After an annoyingly non-photographic summer, primarily due to a nagging shoulder injury not allowing me to schlep my C1 very far from the van.
To try and get the creative juices flowing, I've decided to build a field camera. Taking the leftover parts (bellows, rear box) from my previous project, and the back from the same project I've been using on my Calumet C1, I spent the weekend building this:
Still a bit of trimming out to do, as well as lacquering and painting, but at this point it's functional. About the only major change I will need to make is using some lower pitch threaded rod, probably see if I can dig up some 4 start threaded rod, as 1/4-20 is painfully slow.
Focusing stage consists of two full extension drawer slides, lying down; focusing action by way of 1/4-20 threaded rod. I got the idea from the pictures I've seen of the Chaminox cameras, and basically low teched the same ideas, as the likelyhood of me being able to afford a new 8x10 field camera is pretty slim. All in all a productive weekend; first one in a long time.
My new toy finally up and running
Here's a few pics of my first attempt at camera building. It actually came out ahead of my expectations It is made out of cherry and aluminum with a hacksaw, drill and router and a little powder coating done in my pottery kiln.
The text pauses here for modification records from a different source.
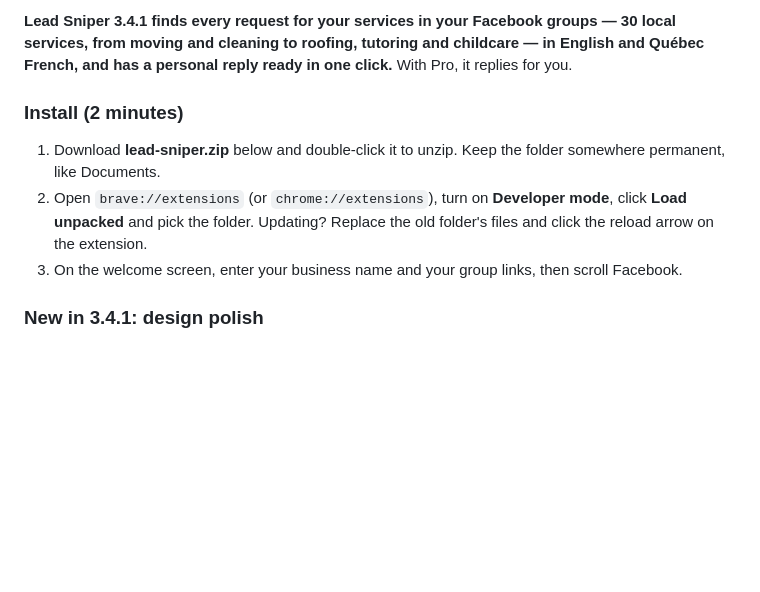
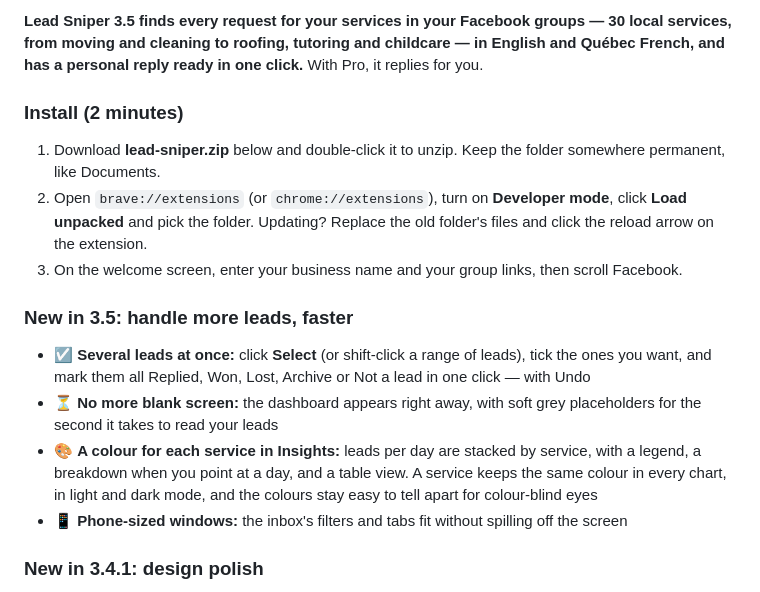
Before and after one commit to hurbiexss/leadsniper, a Markdown page: RELEASE.md, the part around the change. Rendered like a GitHub page; blank space fills up the shorter version.

Commit message:
Lead Sniper 3.5: bulk actions, loading skeletons, a colour per service

```diff
--- a/RELEASE.md
+++ b/RELEASE.md
@@ -1,9 +1,15 @@
-**Lead Sniper 3.4.1 finds every request for your services in your Facebook groups — 30 local services, from moving and cleaning to roofing, tutoring and childcare — in English and Québec French, and has a personal reply ready in one click.** With Pro, it replies for you.
+**Lead Sniper 3.5 finds every request for your services in your Facebook groups — 30 local services, from moving and cleaning to roofing, tutoring and childcare — in English and Québec French, and has a personal reply ready in one click.** With Pro, it replies for you.
 
 ### Install (2 minutes)
 1. Download **lead-sniper.zip** below and double-click it to unzip. Keep the folder somewhere permanent, like Documents.
 2. Open `brave://extensions` (or `chrome://extensions`), turn on **Developer mode**, click **Load unpacked** and pick the folder. Updating? Replace the old folder's files and click the reload arrow on the extension.
 3. On the welcome screen, enter your business name and your group links, then scroll Facebook.
+
+### New in 3.5: handle more leads, faster
+- ☑️ **Several leads at once:** click **Select** (or shift-click a range of leads), tick the ones you want, and mark them all Replied, Won, Lost, Archive or Not a lead in one click — with Undo
+- ⏳ **No more blank screen:** the dashboard appears right away, with soft grey placeholders for the second it takes to read your leads
+- 🎨 **A colour for each service in Insights:** leads per day are stacked by service, with a legend, a breakdown when you point at a day, and a table view. A service keeps the same colour in every chart, in light and dark mode, and the colours stay easy to tell apart for colour-blind eyes
+- 📱 **Phone-sized windows:** the inbox's filters and tabs fit without spilling off the screen
 
 ### New in 3.4.1: design polish
 - 🎨 **Easier to read:** small grey text and the orange buttons now meet the accessibility contrast standard (WCAG AA) in light and dark mode, in the dashboard, the popup and on Facebook
```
It has maximum extension of 33 inches. Back shift, base tilt, rise and swing and front base tilt, rise and axis tilt. Finished in danish oil. The dreaded "hacksaw" springs will be replaced if I get around to it. They seem to work fine for now. I paid for the bellows, I'm not there yet, but I will give bellow making a try on the next one. It fits easily in my f64 backpack. I am quite pleased all in all.
Keith , that is a very nice job. Did you have that at the Owens Valley workshop? I would have loved to take a closer look.
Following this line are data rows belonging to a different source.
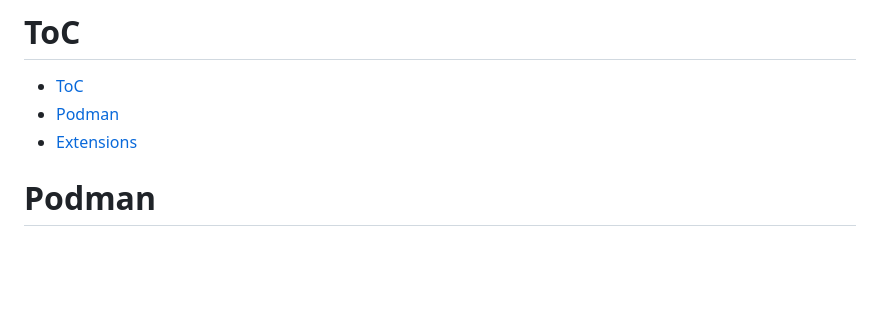
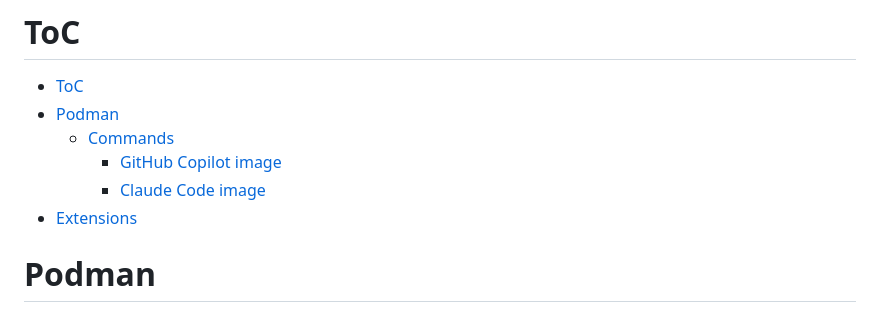
Before and after one commit to a-matthew/a-skills, a Markdown page: Dockerfiles/README.md, the part around one of its changes. GitHub-like rendering; blank space fills up the shorter version.

```diff
--- a/Dockerfiles/README.md
+++ b/Dockerfiles/README.md
@@ -1,6 +1,9 @@
 # ToC
 - [ToC](#toc)
 - [Podman](#podman)
+  - [Commands](#commands)
+    - [GitHub Copilot image](#github-copilot-image)
+    - [Claude Code image](#claude-code-image)
 - [Extensions](#extensions)
 
 # Podman
```
Also changed, not shown: other parts of Dockerfiles/README.md (+30 -1 lines), .github/PULL_REQUEST_TEMPLATE/Default.md (+26 -17 lines), .github/pull_request_template.md (added, +47 -0 lines), README.md (+4 -5 lines), askillsagent-podman-wayland-claude.png (added), askillsagent-podman-wayland-configured.png (deleted), askillsagent-podman-wayland-copilot.png (added), askillsagent-sandbox.png (deleted), 4 other files.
Originally Posted by keithwms
Well, even though I posted this in a previous thread I felt it appropriate that it be put here also. It took a year and a half with hand tools in the apartment but I finally finished the 8x20 and the walnut tripod combo. The camera has a 32" extension and weights 14lbs and the tripod extends to 60" high and comes in at 10lbs. with the Majestic head. Not bad for the first try. I did learn a lot and will make some design changes on the 11x14.
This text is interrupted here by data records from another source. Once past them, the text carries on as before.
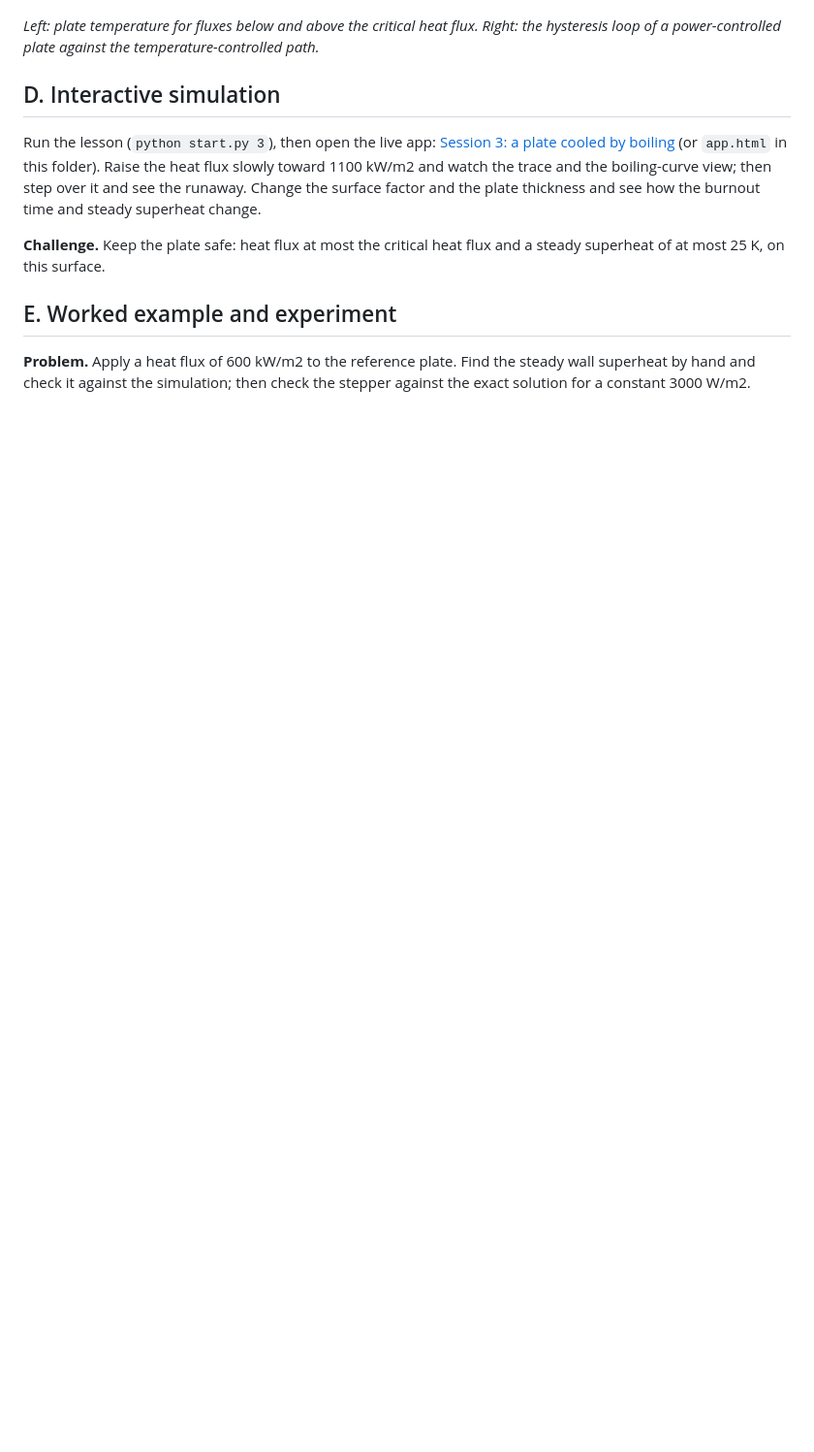
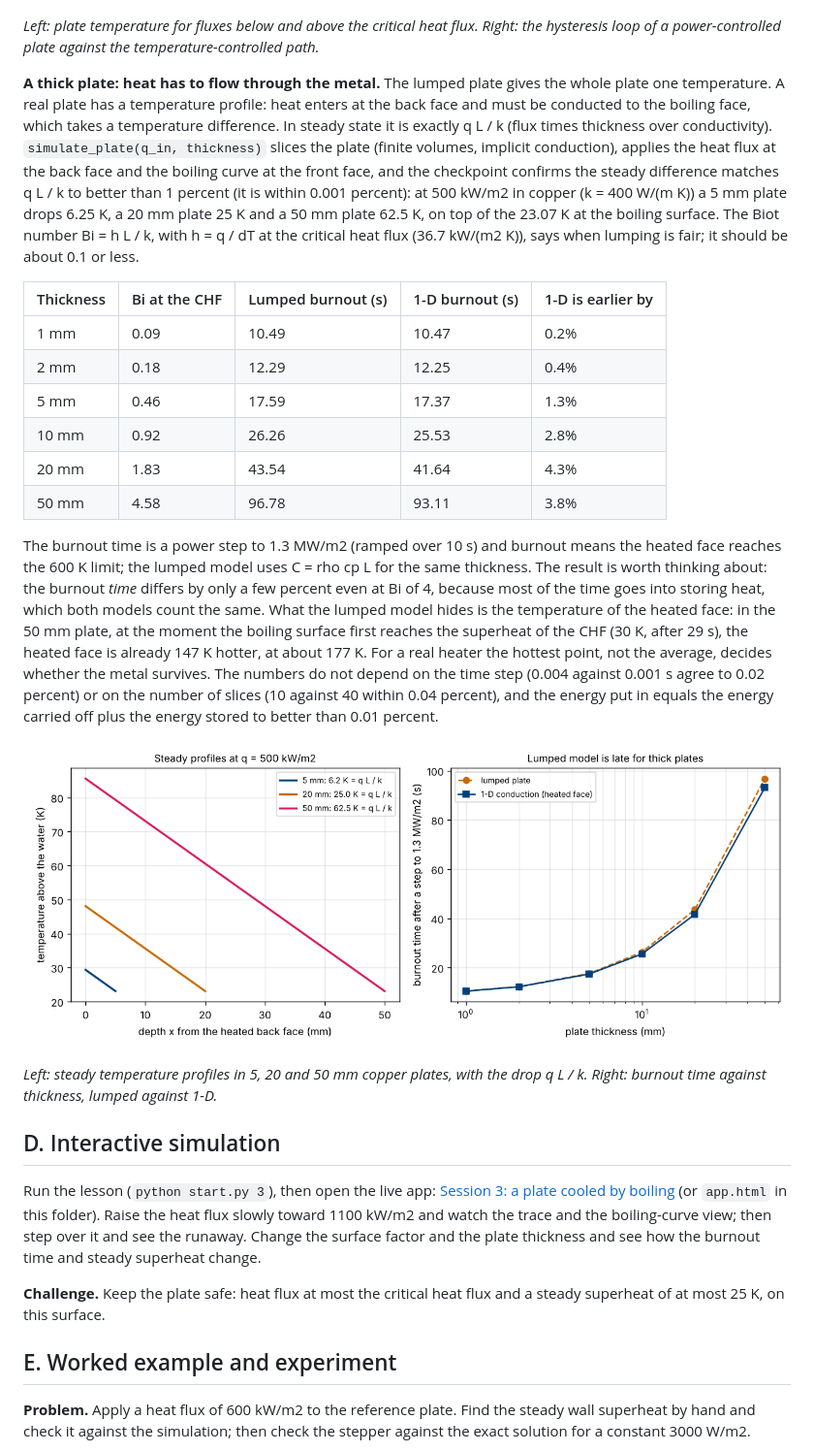
Before and after one commit to KrunalPanchal1995/openboiling, a Markdown page: sessions/session-03/README.md, the part around the change. Shown at 97% size. GitHub-like rendering; pictures changed too: docs/figures/s03_thick_plate.png (added); blank space fills up the shorter version.

```diff
--- a/sessions/session-03/README.md
+++ b/sessions/session-03/README.md
@@ -66,6 +66,23 @@ The first figure shows the plate temperature in time for three power-controlled
 ![Left: plate temperature for fluxes below and above the critical heat flux. Right: the hysteresis loop of a power-controlled plate against the temperature-controlled path.](../../docs/figures/s03_burnout_and_hysteresis.png)
 
 *Left: plate temperature for fluxes below and above the critical heat flux. Right: the hysteresis loop of a power-controlled plate against the temperature-controlled path.*
+
+**A thick plate: heat has to flow through the metal.** The lumped plate gives the whole plate one temperature. A real plate has a temperature profile: heat enters at the back face and must be conducted to the boiling face, which takes a temperature difference. In steady state it is exactly q L / k (flux times thickness over conductivity). `simulate_plate(q_in, thickness)` slices the plate (finite volumes, implicit conduction), applies the heat flux at the back face and the boiling curve at the front face, and the checkpoint confirms the steady difference matches q L / k to better than 1 percent (it is within 0.001 percent): at 500 kW/m2 in copper (k = 400 W/(m K)) a 5 mm plate drops 6.25 K, a 20 mm plate 25 K and a 50 mm plate 62.5 K, on top of the 23.07 K at the boiling surface. The Biot number Bi = h L / k, with h = q / dT at the critical heat flux (36.7 kW/(m2 K)), says when lumping is fair; it should be about 0.1 or less.
+
+| Thickness | Bi at the CHF | Lumped burnout (s) | 1-D burnout (s) | 1-D is earlier by |
+|---|---|---|---|---|
+| 1 mm | 0.09 | 10.49 | 10.47 | 0.2% |
+| 2 mm | 0.18 | 12.29 | 12.25 | 0.4% |
+| 5 mm | 0.46 | 17.59 | 17.37 | 1.3% |
+| 10 mm | 0.92 | 26.26 | 25.53 | 2.8% |
+| 20 mm | 1.83 | 43.54 | 41.64 | 4.3% |
+| 50 mm | 4.58 | 96.78 | 93.11 | 3.8% |
+
+The burnout time is a power step to 1.3 MW/m2 (ramped over 10 s) and burnout means the heated face reaches the 600 K limit; the lumped model uses C = rho cp L for the same thickness. The result is worth thinking about: the burnout *time* differs by only a few percent even at Bi of 4, because most of the time goes into storing heat, which both models count the same. What the lumped model hides is the temperature of the heated face: in the 50 mm plate, at the moment the boiling surface first reaches the superheat of the CHF (30 K, after 29 s), the heated face is already 147 K hotter, at about 177 K. For a real heater the hottest point, not the average, decides whether the metal survives. The numbers do not depend on the time step (0.004 against 0.001 s agree to 0.02 percent) or on the number of slices (10 against 40 within 0.04 percent), and the energy put in equals the energy carried off plus the energy stored to better than 0.01 percent.
+
+![Left: steady temperature profiles in 5, 20 and 50 mm copper plates, with the drop q L / k. Right: burnout time against thickness, lumped against 1-D.](../../docs/figures/s03_thick_plate.png)
+
+*Left: steady temperature profiles in 5, 20 and 50 mm copper plates, with the drop q L / k. Right: burnout time against thickness, lumped against 1-D.*
 
 ## D. Interactive simulation
 Run the lesson (`python start.py 3`), then open the live app: [Session 3: a plate cooled by boiling](https://krunalpanchal1995.github.io/openboiling/session-03/) (or `app.html` in this folder). Raise the heat flux slowly toward 1100 kW/m2 and watch the trace and the boiling-curve view; then step over it and see the runaway. Change the surface factor and the plate thickness and see how the burnout time and steady superheat change.
```
Also changed, not shown: 3 other files.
Last edited by Jim Fitzgerald; 11-02-2008 at 12:43 AM. Click to view previous post history.